Each culture around the world has it's signature when it comes food. Derivation is often hotly contested, for example, the Chinese claim that modern Italian pasta originated from their noodles. While some of these claims are based in fact and others wildly accusatory, parallels do exist across cuisines.
Take the hot-pot for example. The concept of taking ingredients and dipping them in a boiling stock or mixture at the centre of a communal table can be found from Japan to Vietnam and even Switzerland and Sweden. And best thing is they're perfect for winter feasts with friends. Here are three bubbling examples to try around Sydney:
Eiger Swiss Restaurant
552 Parramatta Rd
Petersham NSW 2049
Phone (02) 9564 1160
Fondue has such a great retro sensibility about it. And if you're a table of two or more, this is one 70's hangover you'll want to share.
A bubbling pot of cheese and a small mountain of bread is plonked on the table along with a water-filled recycled lemonade bottle, masquerading as water carafe. Clearly, it's no frills here, but the food is hearty and you may get a story or two from owner Alain; a transplant from Straussberg.
The traditional terracotta pot full of lava-like molten cheese is a combination of raclette, gruyere and emmentale cheese, combined with garlic and dry white wine and the idea is to take the crusty bread cubes, swirl them in the cheese and pop it in your cake hole. Mind your tongue - it is boiling cheese after all.
"While you're down there": Try the smoked ham hock with potato rosti and sauerkraut. The hock is fall-apart tender, fragrantly smoky and the rosti/sauerkraut combo wins for 'best supporting side dish in a Swiss and/or Czech restaurant.'
Si Chuan Restaurant
246-248 Burwood Rd,
Some like it hot...The term, when it comes to Sichuan food is 'ma la' - the 'ma' part refers to the numbing/tingling sensation you get from sichuan peppercorns and the 'la' part refers to the chilli-heat.
A steaming ying yang looking hot pot - split in two, half the stock is mild and the other is laced with nuclear-strength chilli and covered with a thick slick of chilli oil.
A variety of meats, dumplings and vegetables are supplied to you, so all that's left for you to do is choose your combo and dunk away - unlike fondue, you should let the ingredients bathe, jacuzzi-style in the stock before eating - and by the end, the stock has taken on all the flavour from the meat and vegetables, creating a richer broth.
$25 per person
"While you're down there": Be prepared to sweat it out - Si Chuan food puts the 'hot' in 'hot pot'.

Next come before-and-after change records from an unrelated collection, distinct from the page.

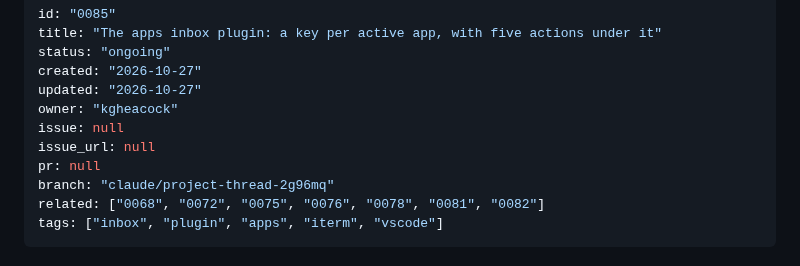
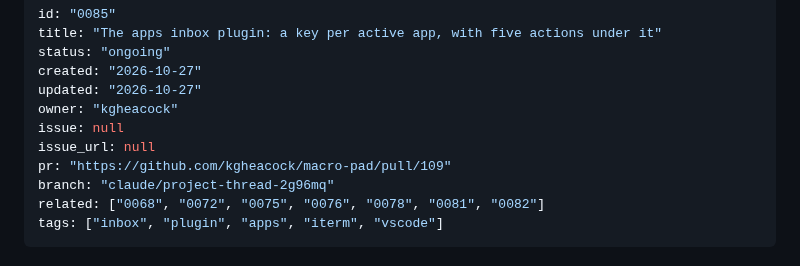
Before and after one commit to kgheacock/macro-pad, a Markdown page: tasks/ongoing/0085-apps-plugin-a-key-per-active-app-with-five-actions.md, the part around the change. Drawn GitHub-style.

Commit message:
0085: link the PR
Co-Authored-By: Claude Opus 5.5 <noreply@anthropic.com>
Claude-Session: https://claude.ai/code/session_015RwfxWwJDEGnm5wr88B3Y6

```diff
--- a/tasks/ongoing/0085-apps-plugin-a-key-per-active-app-with-five-actions.md
+++ b/tasks/ongoing/0085-apps-plugin-a-key-per-active-app-with-five-actions.md
@@ -7,7 +7,7 @@ updated: "2026-10-27"
 owner: "kgheacock"
 issue: null
 issue_url: null
-pr: null
+pr: "https://github.com/kgheacock/macro-pad/pull/109"
 branch: "claude/project-thread-2g96mq"
 related: ["0068", "0072", "0075", "0076", "0078", "0081", "0082"]
 tags: ["inbox", "plugin", "apps", "iterm", "vscode"]
```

JuJu Japanese Restaurant
Shop 320, Bayswater Rd
Kings Cross NSW 2011
Phone (02) 9357 7100
According to the Japanese, 'shabu shabu' is the sound one makes when swirling the ingredients around in the hot pot. It's shoes off and sunken tables; head to Ju Ju's for:
- The friendly, often rowdy Japanese pub-style atmosphere
- Shabu Shabu (as opposed to Shamu Shamu...though the Japanese'd eat him too)
Ju Ju's shabu shabu is a solid example of the classic Japanese dish: The stock is clear and mild, ingredients are a bouquet of fresh, lively colours, accompanied by bowls of thick, white udon noodles and thinly sliced raw beef, fanned out on plates.
Unlike the Si Chuan hot pot, the stock is a gentler affair and the fun is in taking a shot of sake each time someone says 'shabu shabu' during the evening.
"While you're down there": The plus side is that while you're waiting for your food to cook, you can sip plum wine or sake and belt out your favourite Pat Benetar or Tom Jones track on the karoke system.